## EXERCISE BRIEF
Please print every record below exactly as it appears, but leave out the pictures.

Recorded data:
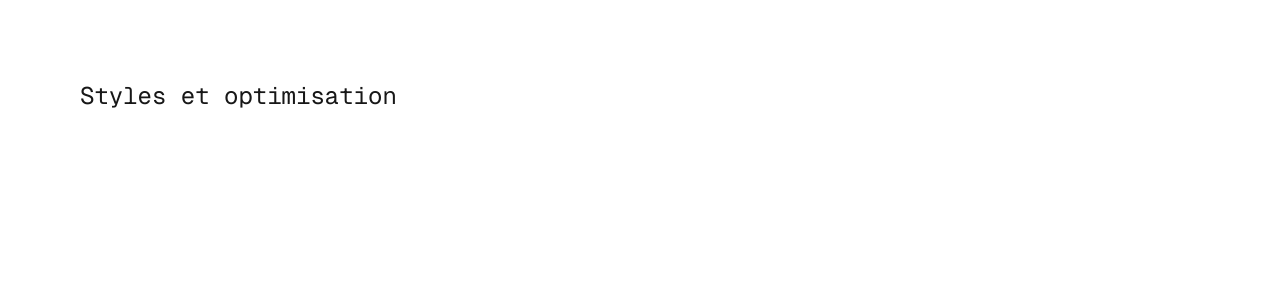
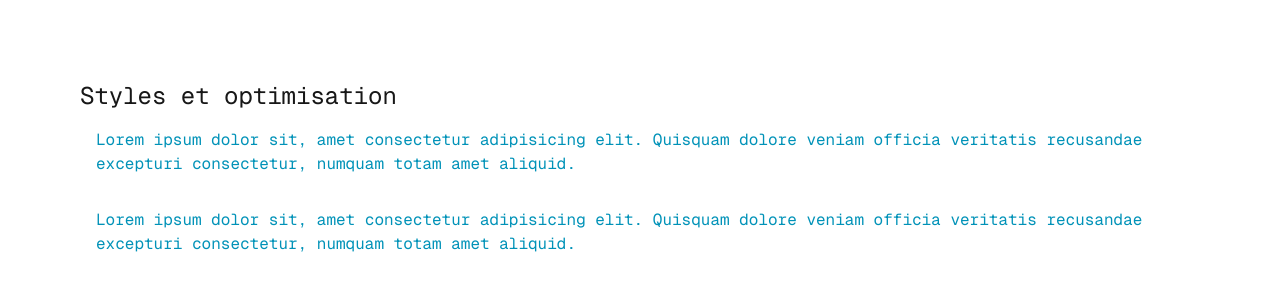
Before and after one commit to yves40/NEXTJS, a Next.js app in the folder 3.styles-et-optimisation/: page / in a window 1280 px wide. Shown: the top 300 px of the page. Built offline with nearby package versions, Linux system fonts and the light colour scheme.

Commit message:
Tailwind & nextJS

```diff
--- a/3.styles-et-optimisation/src/app/page.jsx
+++ b/3.styles-et-optimisation/src/app/page.jsx
@@ -4,6 +4,8 @@ export default function Home() {
   return (
     <main>
       <h1 className=" text-2xl">Styles et optimisation</h1>
+      <p className=" p-4 text-cyan-600 max-lg:">Lorem ipsum dolor sit, amet consectetur adipisicing elit. Quisquam dolore veniam officia veritatis recusandae excepturi consectetur, numquam totam amet aliquid.</p>
+      <p className=" p-4 text-cyan-600 max-lg:">Lorem ipsum dolor sit, amet consectetur adipisicing elit. Quisquam dolore veniam officia veritatis recusandae excepturi consectetur, numquam totam amet aliquid.</p>
     </main>
   );
 }
```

## SOLVED EXERCISE
Before and after one commit to yves40/NEXTJS, a Next.js app in the folder 3.styles-et-optimisation/: page / in a window 1280 px wide. Shown: the top 300 px of the page. Built offline with nearby package versions, Linux system fonts and the light colour scheme.

Commit message:
Tailwind & nextJS

```diff
--- a/3.styles-et-optimisation/src/app/page.jsx
+++ b/3.styles-et-optimisation/src/app/page.jsx
@@ -4,6 +4,8 @@ export default function Home() {
   return (
     <main>
       <h1 className=" text-2xl">Styles et optimisation</h1>
+      <p className=" p-4 text-cyan-600 max-lg:">Lorem ipsum dolor sit, amet consectetur adipisicing elit. Quisquam dolore veniam officia veritatis recusandae excepturi consectetur, numquam totam amet aliquid.</p>
+      <p className=" p-4 text-cyan-600 max-lg:">Lorem ipsum dolor sit, amet consectetur adipisicing elit. Quisquam dolore veniam officia veritatis recusandae excepturi consectetur, numquam totam amet aliquid.</p>
     </main>
   );
 }
```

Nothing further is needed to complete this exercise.